Not embedding intelligence in business processes
One of the most common stumbling blocks in deriving value from AI initiatives is incorporating data insights into existing business processes. This “last mile” challenge is also one of the easiest to solve using a business rules management system (BRMS). The BRMS is mature technology, having been installed in large numbers since the early 2000s, and it has gained a new lease on life as a vehicle for deploying predictive models. The BRMS makes an ideal decision point in an automated business process that is manageable and reliable. If your business is not using a BPM (business process management) system to automate (and streamline and rationalise) core business processes, then stop right here. You don’t need AI, you need the basics first—i.e., BPM and BRMS.
Most modern business rules management systems include model management and cloud-based deployment options. In a cloud scenario, citizen data scientists could create models using tools like Azure Machine Learning Studio and the InRule BRMS, with the models deployed directly to business processes via REST endpoints. A cloud-based combination such as this allows for easy experimentation with the decision-making process at a far more reasonable cost than a full-blown AI program.
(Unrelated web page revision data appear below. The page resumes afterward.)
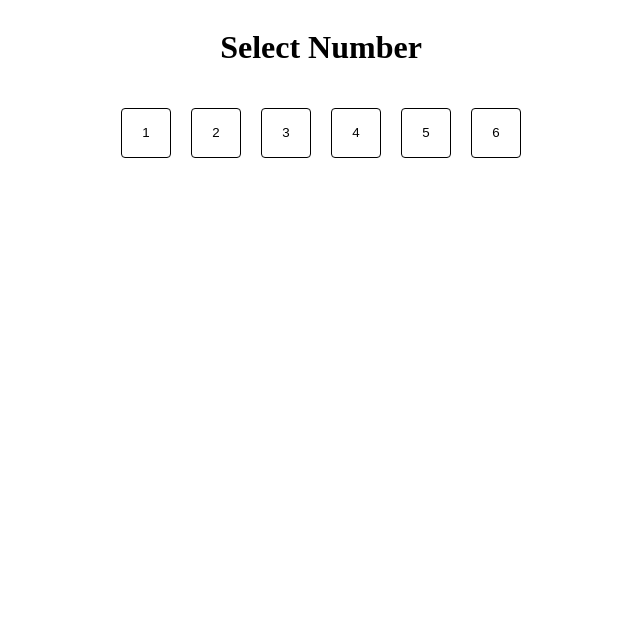
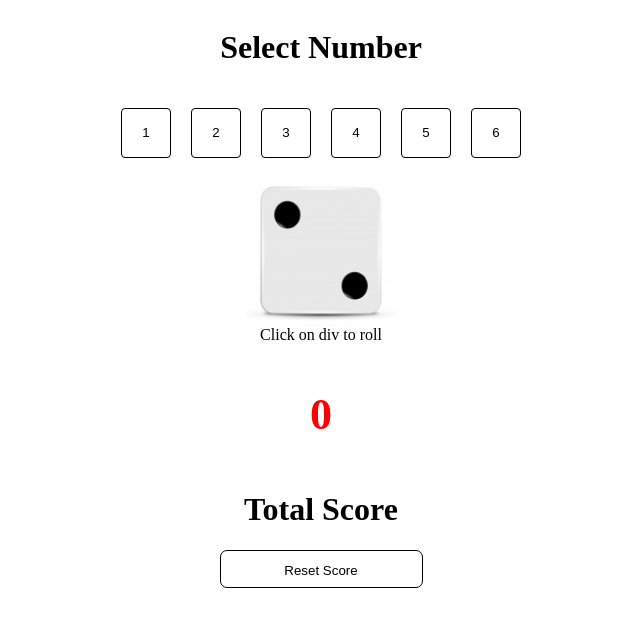
Before and after one commit to xdrahulagrawal/dice-game, a React (Create React App) app: page / in a window 1280 px wide. Both pictures are taken after a click on the button "Start Game". Shown: the top 626 px of the page, without its empty margins (319-959 px from the left). Built offline with nearby package versions, Linux system fonts and the light colour scheme.

Commit message:
Logic and Ui of dice

```diff
--- a/src/assests/styles/play-game.css
+++ b/src/assests/styles/play-game.css
@@ -1,21 +1,21 @@
-.play-game-container{
+.play-game-container {
     display: flex;
     flex-direction: column;
 }
 
-.play-game-container-item1-heading{
+.play-game-container-item1-heading {
     font-size: 32px;
     text-align: center;
 }
 
-.play-game-container-item2-numbers{
+.play-game-container-item2-numbers {
     display: flex;
     justify-content: center;
     margin-top: 20px;
     gap: 20px;
 }
 
-.button-numbers{
+.button-numbers {
     width: 50px;
     height: 50px;
     border: 1px solid black;
@@ -26,7 +26,73 @@
     cursor: pointer;
 }
 
-.button-numbers:hover{
+.button-numbers:hover {
     border: 1px solid blue;
     color: blue;
 }
+
+.button-selected-number{
+    width: 50px;
+    height: 50px;
+    background-color: wheat;
+    border-radius: 4px;
+    color: black;
+    cursor: pointer;
+    color: red;
+    border: 1px solid red;
+}
+.img-container {
+    display: flex;
+    justify-content: center;
+    margin-top: 20px;
+}
+
+.para-dice {
+    text-align: center;
+    margin-top: -2px;
+}
+
+
+.score-container {
+    display: flex;
+    justify-content: center;
+    flex-direction: column;
+}
+
+.score-container-item1 {
+    font-size: 44px;
+    color: blue;
+    align-self: center;
+}
+
+.score-container-item2 {
+    font-size: 32px;
+    color: black;
+    align-self: center;
+}
+
+.button-reset-score {
+    align-self: center;
+    width: 203px;
+    height: 38px;
+    line-height: 38px;
+    background: white;
+    color: black;
+    border: 1px solid black;
+    border-radius: 7px;
+    cursor: pointer;
+
+}
+
+.button-reset-score:hover {
+    color: blue;
+    border: 1px solid blue;
+
+}
+
+.green{
+    color: green;
+}
+.red{
+    color: red;
+}
--- /dev/null
+++ b/src/components/ImageContainer.jsx
@@ -0,0 +1,19 @@
+import React, { useState } from 'react';
+import dice1 from '../assests/images/dice1.png'
+import dice2 from '../assests/images/dice2.png'
+import dice3 from '../assests/images/dice3.png'
+import dice4 from '../assests/images/dice4.png'
+import dice5 from '../assests/images/dice5.png'
+import dice6 from '../assests/images/dice6.png'
+
+function ImageContainer({dices,_generateRandomNumber}) {
+    const images = [dice1, dice2, dice3, dice4, dice4, dice5, dice6]
+
+    return (
+        <div className='img-container' onClick={_generateRandomNumber}>
+            <img src={images[dices]} alt={dice1} />
+        </div>
+    )
+}
+
+export default ImageContainer
--- a/src/components/PlayGame.jsx
+++ b/src/components/PlayGame.jsx
@@ -1,19 +1,47 @@
-import React from 'react'
+import React, { useState } from 'react';
+import ImageContainer from './ImageContainer';
+import SelectButton from './SelectButton';
+import Score from './Score';
 import '../assests/styles/play-game.css'
 
 
 function PlayGame() {
-    const numbers = [1, 2, 3, 4, 5, 6]
+    const [selectedNumber, setSelectedNumber] = useState('')
+    const [score, setScore] = useState(0)
+    const [dices, setDices] = useState(1);
+    const [error, setError] = useState(null);
+
+    //Get Number when user click any number
+    const _onClickSedelectedNumber = (value) => {
+        setSelectedNumber(value)
+        setError('')
+    }
+
+    const _generateRandomNumber = () => {
+        const generatedNum = Math.ceil(Math.random() * 6)
+        if (selectedNumber) {
+            setDices(generatedNum)
+            if (generatedNum === +selectedNumber) {
+                console.log({ generatedNum, selectedNumber });
+                setScore(prev => prev + 10)
+                return
+            }
+            setScore(prev => prev - 10)
+            return
+        }
+        setError('Please select number')
+    }
+
     return (
         <div className='play-game-container'>
-            <h1 className='play-game-container-item1-heading'>Select Number</h1>
-            <div className='play-game-container-item2-numbers'>
-                {
-                    numbers.map((num, index) => {
-                        return <button className='button-numbers' key={index}>{num}</button>
-                    })
-                }
-            </div>
+
+            <h1 className='play-game-container-item1-heading'>{error ? error : 'Select Number'}</h1>
+            <SelectButton selectedNumber={selectedNumber} _onClickSedelectedNumber={_onClickSedelectedNumber} />
+
+            <ImageContainer dices={dices} _generateRandomNumber={_generateRandomNumber} />
+
+            <p className='para-dice'>Click on div to roll</p>
+            <Score score={score} setScore={setScore} setSelectedNumber={setSelectedNumber} />
         </div>
     )
 }
--- /dev/null
+++ b/src/components/Score.jsx
@@ -0,0 +1,14 @@
+import React from 'react'
+import '../assests/styles/play-game.css'
+
+function Score({ score, setScore, setSelectedNumber }) {
+    return (
+        <div className='score-container'>
+            <h1 className={score > 0 ? 'score-container-item1 green' : 'score-container-item1 red'}>{score}</h1>
+            <h1 className='score-container-item2'>Total Score</h1>
+            <button className='button-reset-score' onClick={() => { setScore(0); setSelectedNumber('') }}>Reset Score</button>
+        </div>
+    )
+}
+
+export default Score
--- /dev/null
+++ b/src/components/SelectButton.jsx
@@ -0,0 +1,19 @@
+import React from 'react'
+import '../assests/styles/play-game.css'
+
+
+function SelectButton({selectedNumber,_onClickSedelectedNumber}) {
+    const numbers = [1, 2, 3, 4, 5, 6]
+
+  return (
+    <div className='play-game-container-item2-numbers'>
+    {
+        numbers.map((num, index) => {
+            return <button className={selectedNumber === num ? "button-selected-number" : 'button-numbers'} key={index} onClick={() =>{ _onClickSedelectedNumber(num)}}>{num}</button>
+        })
+    }
+</div>
+  )
+}
+
+export default SelectButton
```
Failure to experiment
Now we get to the other side of the coin. How do you use AI to create new business models, disrupt markets, create new products, innovate, and boldly go where no one has gone before? Venture-backed start-ups have a failure rate of about 75 per cent, and they are at the bleeding edge of AI business models. If your new AI-based product or business initiatives have a lower failure rate, then you are beating some of the best investors out there.
Even the most elite technology experts fail, and sometimes often. Eric Schmidt, former CEO of Google, disclosed some of the company’s methods during 2011 Senate testimony:
To give you a sense of the scale of the changes that Google considers, in 2010 we conducted 13,311 precision evaluations to see whether proposed algorithm changes improved the quality of its search results, 8,157 side-by-side experiments where it presented two sets of search results to a panel of human testers and had the evaluators rank which set of results was better, and 2,800 click evaluations to see how a small sample of real-life Google users responded to the change. Ultimately, the process resulted in 516 changes that were determined to be useful to users based on the data and, therefore, were made to Google’s algorithm. Most of these changes are imperceptible to users and affect a very small percentage of websites, but each one of them is implemented only if we believe the change will benefit our users.
That works out to a 96 per cent failure rate for proposed changes.
The key take-away here is that failure will occur. Inevitably. The difference between Google and most other companies is that Google’s data-driven culture allows them to learn from their mistakes. Notice as well the key word in Schmidt’s testimony: experiments. Experimentation is how Google—and Apple, Netflix, Amazon, and other leading technology companies—have managed to benefit from AI at scale.
A company’s ability to create and refine its processes, products, customer experiences, and business models is directly related to its ability to experiment.
Much like the industrial revolution swept away companies that failed to adopt machine manufacturing over hand-crafted products, the AI and machine learning sea change will wipe out companies that fail to adapt to the new environment. Although it’s tempting to think the challenges of AI are primarily technical, and to blame failures on technology, the reality is that most failures of AI projects are failures in strategy and in execution.
In many ways, this is good news for companies. The “old fashioned” business challenges behind the failures of AI projects are well understood. While you can’t avoid the necessary changes in culture, organisational structure, and business processes, some comfort can be taken in knowing that the routes have been charted; the challenge is in steering the ship and avoiding the rocks. Starting with small, simple experiments in applying AI to existing processes will help to you gain valuable experience before embarking on longer AI journeys.